posted by blargerz at 11:30 AM on January 27, 2012 [1 favorite]

One thing I've always thought would be cool to set up (but I don't know if there's really a market, plus I'm lazy) is a website where people contribute names and ideas. E.g. a great name for a florist shop. Or the perfect title for a book on X. Or great band names. And then if you want a name for something, you pay a small fee to get access to the website for a short time. Maybe $20 gets you access to browse it for a week. If you choose a name from the website, $10 of that fee goes to the person who contributed the name.

A big hurdle is that the website really doesn't provide value until there's already a lot of good names in a lot of categories, so you'd probably have to put in lots of your own ideas first, and they'd need to be good.

I would also love there to be a similar website with ideas for research projects. I'm always coming up with ideas for research projects in my field that I will probably never do because I am working on other unrelated things right now, or because the logistics are difficult, or I'm in the wrong country to make it easy. I'd happily give those ideas away to other people. And I imagine that potential phd students trying to come up with a project, would like to be able to browse a giant list of ideas. It's probably too niche to be marketable, though.
posted by lollusc at 5:47 PM on January 27, 2012

You can now apply to Y Combinator even if you do not have a product idea.
Y Combinator is trying an experiment this funding cycle. We're going to have a separate application track for groups that don't have an idea yet.

So if the only thing holding you back from starting a startup is not having an idea for one, now nothing is holding you back. If you apply for this batch and you seem like you'd make good founders, we'll accept you with no idea and then help you come up with one. (We'll consider single founders too, but we prefer groups.)

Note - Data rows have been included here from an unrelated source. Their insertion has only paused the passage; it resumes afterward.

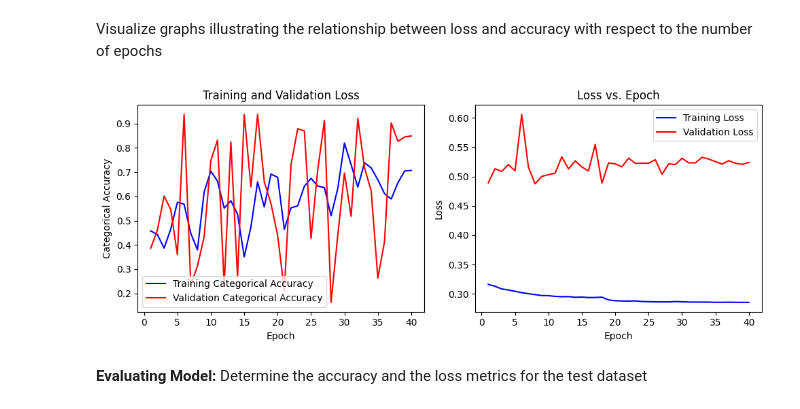
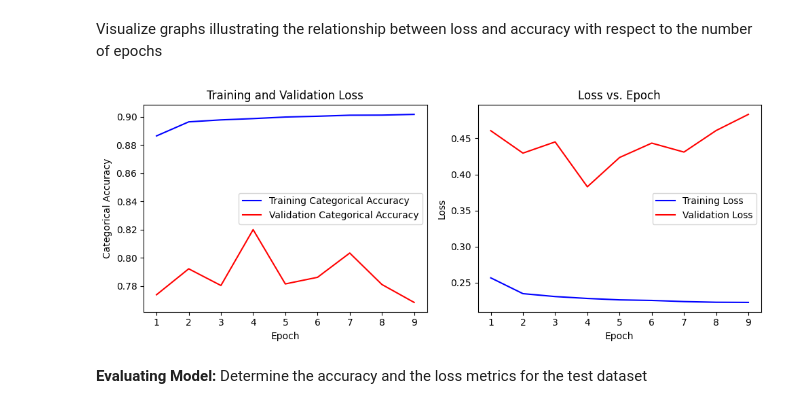
Before and after one commit to abccastro/Heart-Disease-Prediction, a Jupyter notebook: Heart Disease Prediction.ipynb, the cells around one changed output. Cells and saved outputs as stored; diff of their text form; code cells hidden in the pictures.

```diff
--- a/Heart Disease Prediction.ipynb
+++ b/Heart Disease Prediction.ipynb
@@ -1108,8 +1146,8 @@ The original count of records for the 'with Heart Disease' class has now been ba
 # print(f'No. of records before using SMOTE\n{y_train.value_counts()}\n')
 # print(f'No. of records after using SMOTE\n{y_train_smoted.value_counts()}')
 
-X_train_smoted, y_train_smoted = sme.fit_resample(X_train, y_train)
+X_train_smoted, y_train_smoted = smoteenn.fit_resample(X_train, y_train)
 
-print(f'No. of records before using SMOTE\n{y_train.value_counts()}\n')
-print(f'No. of records after using SMOTE\n{y_train_smoted.value_counts()}')
+print(f'No. of records before using SMOTEENN\n{y_train.value_counts()}\n')
+print(f'No. of records after using SMOTEENN\n{y_train_smoted.value_counts()}')
 # %% [output]
@@ -1144,7 +1182,7 @@ The  objective is to predict whether an individual has heart disease, which fall
 
 Logistic regression is a statistical method used for binary classification, predicting the probability of an observation belonging to one of two classes. It models the relationship between the input features and the likelihood of the outcome using the logistic function.
 # %%
-LR_model = LogisticRegression()
+LR_model = LogisticRegression(C=0.1, penalty='l1', solver='saga')
 
 # Define a grid of hyperparameter values to search
 param_grid = {
@@ -1244,12 +1283,13 @@ weighted avg       0.91      0.94      0.91     60382
 # %%
 # Design the architecture of the neural network
 Layers = [
-    Dense(units=30, activation="sigmoid", input_shape=X_train_sc.shape[1:], name='InputLayer'),
+    Dense(units=31, activation="sigmoid", input_shape=X_train_sc.shape[1:], name='InputLayer'),
     BatchNormalization(name='BatchNormalization1'),
-    Dense(units=30, activation="sigmoid", name='HiddenLayer1'),
+    Dense(units=21, activation="sigmoid", name='HiddenLayer1'),
     BatchNormalization(name='BatchNormalization2'),
-    Dense(units=15, activation="sigmoid", name='HiddenLayer2'),
-    Dense(units=2, name='OutputLayer')
+    Dense(units=11, activation="sigmoid", name='HiddenLayer2'),
+    BatchNormalization(name='BatchNormalization3'),
+    Dense(units=1, activation='sigmoid', name='OutputLayer')
 ]
 
 ANN_model = Sequential(Layers)
@@ -1284,6 +1323,7 @@ __Purpose of callback functions__
 # %%
 callbacks = [
     ReduceLROnPlateau(),
+    EarlyStopping(patience=5=10),
     ModelCheckpoint(filepath='heart_disease-prediction-ann.h5', save_best_only=True)
 ]
 
@@ -1312,37 +1353,38 @@ Epoch 40/40
 Visualize graphs illustrating the relationship between loss and accuracy with respect to the number of epochs
 # %%
 def show_accu_loss_graph(epochs, model):
-    list_of_epochs = list(range(1, epochs+1))
+    # list_of_epochs = list(range(1, epochs+1))
     list_of_loss = model.history['loss']
     list_of_val_loss = model.history['val_loss']
     list_of_accuracy = model.history['accuracy']
     list_of_val_accuracy = model.history['val_accuracy']
+    list_of_epochs = list(range(1, len(list_of_loss)+1))
 
     plt.figure(figsize=(10, 4))
 
     plt.subplot(1, 2, 1)
     plt.plot(list_of_epochs, list_of_accuracy, label='Training Categorical Accuracy', color='blue')
     plt.plot(list_of_epochs, list_of_val_accuracy, label='Validation Categorical Accuracy', color='red')
     plt.xlabel('Epoch')
     plt.ylabel('Categorical Accuracy')
     plt.title('Training and Validation Loss')
     plt.legend()
 
     plt.subplot(1, 2, 2)
     plt.plot(list_of_epochs, list_of_loss, label='Training Loss', color='blue')
     plt.plot(list_of_epochs, list_of_val_loss, label='Validation Loss', color='red')
     plt.xlabel('Epoch')
     plt.ylabel('Loss')
     plt.title('Loss vs. Epoch')
     plt.legend()
 
     plt.tight_layout()
     plt.show()
 
 
 show_accu_loss_graph(EPOCHS, model_history)
 # %% [output]
-[figure, old version]
+[figure, new version]
 # %% [markdown]
 __Evaluating Model:__ Determine the accuracy and the loss metrics for the test dataset
 # %%
```
Also changed, not shown: parts of 37 cells of this notebook, 1 other file.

Why are we doing this? Partly because we realized we already were. A lot of the startups we accept change their ideas completely, and some of those do really well. Reddit was originally going to be a way to order food on your cellphone. (This is a viable idea now, but it wasn't before smartphones.) Scribd was originally going to be a ridesharing service.

The other reason we're doing it is that our experience suggests that smart people who think they can't come up with a good startup idea are generally mistaken. Almost every smart person has a good idea in them. A good startup idea is simply a significant, fixable unmet need, and most smart people are at least unconsciously aware of several of those. They just don't know it. And we now have lots of practice helping founders see the startup ideas they already have.
posted by alms at 7:29 AM on March 15, 2012

Another option to check out is Founder Dating. Maybe there's someone out there with an idea who's looking for a cofounder just like you.
posted by alms at 7:46 PM on August 5, 2012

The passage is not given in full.